The aim of the Covid-19 regulations and required vaccination policy is to regulate access of staff, ad hoc contract workers, and students to all the university’s premises.
The policy will be implemented as from February 14, 2022.
“The policy implies that the university does not force anyone to be vaccinated, but the institution has the right to require vaccination if you want to access the institution’s premises in order to protect our staff and students,” said Professor Francis Petersen, UFS rector and vice-chancellor.
“The UFS is a residential university that requires face-to-face engagement by both staff and students, and operational requirements entail that our staff, ad hoc contract workers, and students are regularly exposed to large groups on the three campuses. We have a fiduciary duty to ensure a safe and caring environment and to meet the health and safety obligations on the campuses,” said Petersen.
According to the university, since March 2020 and within the national lockdown levels, the institution has followed a predominantly online emergency-remote learning-and-teaching programme with a minimalistic approach to the return of staff and students to campus.
The university said that where possible and within the national lockdown levels, staff members have been working from home, except essential service employees and academic staff that were required to support students studying on campus in carefully managed face-to-face classes/interactions.
“The viability of consistent remote working and study conditions is not in line with the culture and strategy of the UFS. Although a blended learning approach is supported, sole online learning will be detrimental to the quality of our graduates and the experience that the institution should offer to its students as a residential university,” said Petersen.

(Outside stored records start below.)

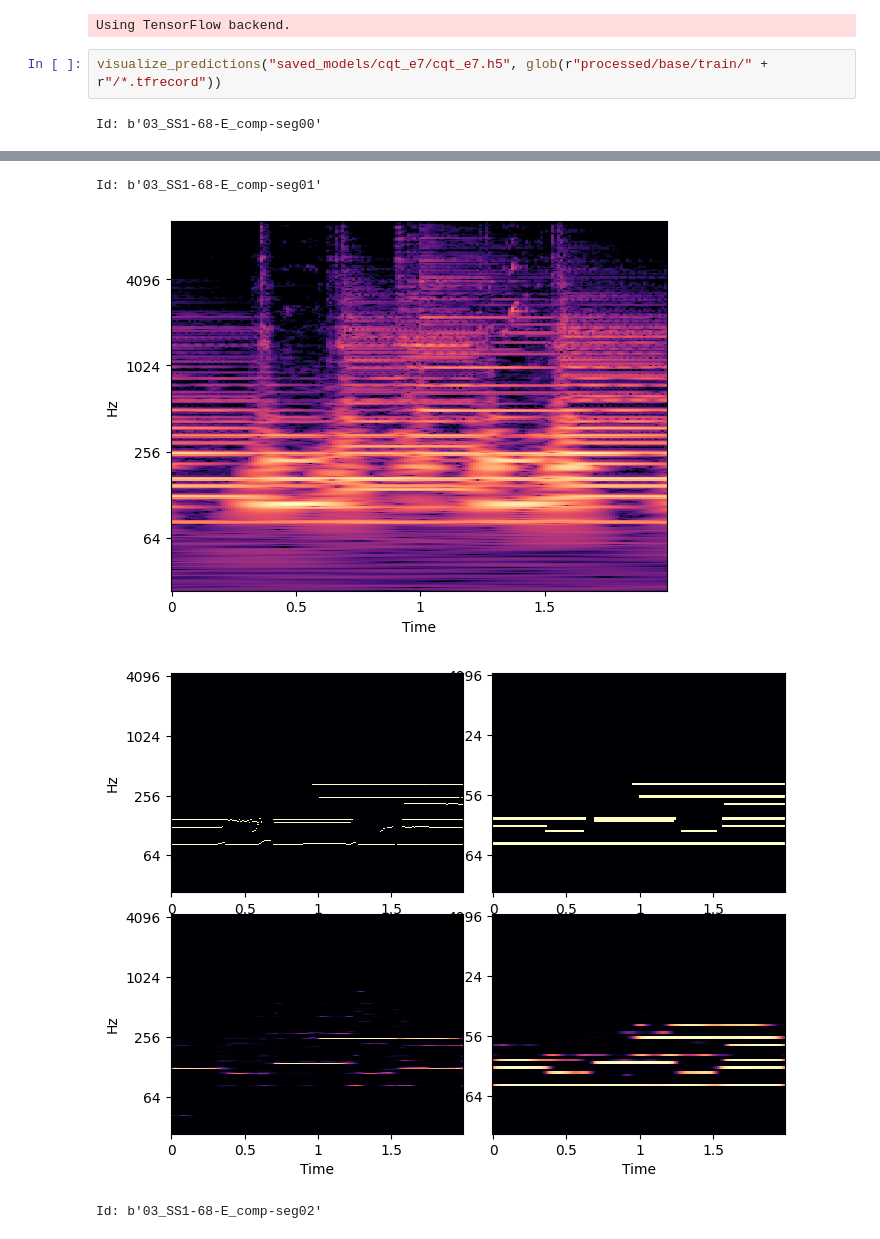
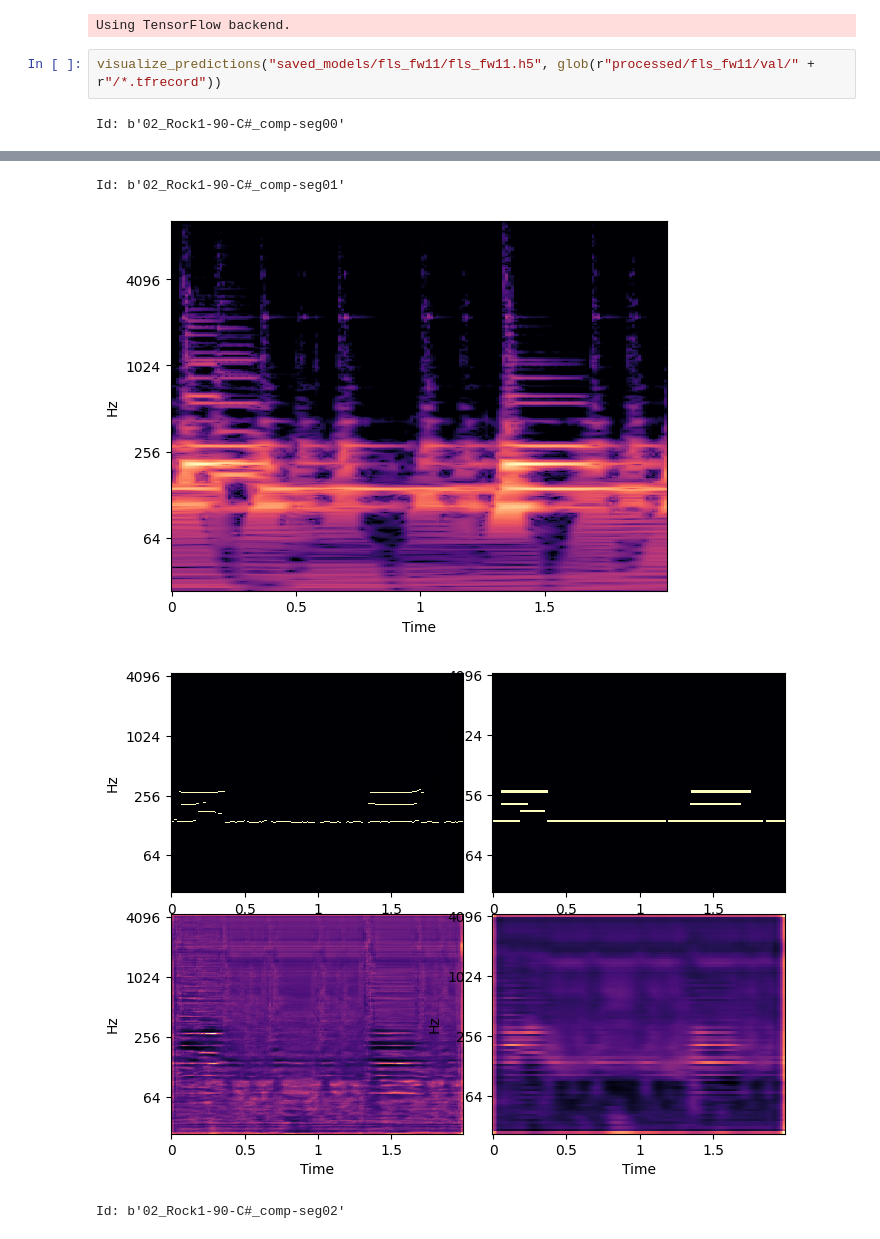
Before and after one commit to b-boechat/pitch, a Jupyter notebook: visualize.ipynb, the cells around one changed output, grey strips where cells are left out. Drawn from its saved outputs; the diff is of its cells as text.

```diff
--- a/visualize.ipynb
+++ b/visualize.ipynb
@@ -4,6 +4,6 @@ from visualize_predictions import visualize_predictions
 # %% [output]
 Using TensorFlow backend.
 # %%
-visualize_predictions("saved_models/cqt_e7/cqt_e7.h5", glob(r"processed/base/train/" + r"/*.tfrecord"))
+visualize_predictions("saved_models/fls_fw11/fls_fw11.h5", glob(r"processed/fls_fw11/val/" + r"/*.tfrecord"))
 # %% [output]
-Id: b'03_SS1-68-E_comp-seg00'
+Id: b'02_Rock1-90-C#_comp-seg00'
@@ -12,4 +12,4 @@ Id: b'03_SS1-68-E_comp-seg00'
-Id: b'03_SS1-68-E_comp-seg01'
+Id: b'02_Rock1-90-C#_comp-seg01'
-[figure, old version]
+[figure, new version]
-[figure, old version]
+[figure, new version]
-Id: b'03_SS1-68-E_comp-seg02'
+Id: b'02_Rock1-90-C#_comp-seg02'
```
Also changed, not shown: parts of 1 cell of this notebook, 7 other files.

The institution said it is concerned about the number of staff, students, and ad hoc contract workers who have tested positive for Covid-19 since the commencement of the national lockdown.
“We believe that the policy will be a contributing factor in encouraging the entire university community to make the responsible decision to vaccinate,” said Petersen.
Although the policy does not force anyone to vaccinate, it is aimed at restricting campus access to vaccinated persons, while at the same time considering applications for exemption based on medical and religious grounds, natural immunity objections, other legally acceptable exemptions, or those participating in clinical trials approved by the SA Health Products Regulatory Authority (Sahpra).
Employee and Student Vaccination Exemption Committees will evaluate applications for exemption. These committees will operate independently, and will include medical, religious, legal and psychology experts.
Vaccinated persons will be required to upload their vaccination certificates on an electronic platform to obtain access to campus.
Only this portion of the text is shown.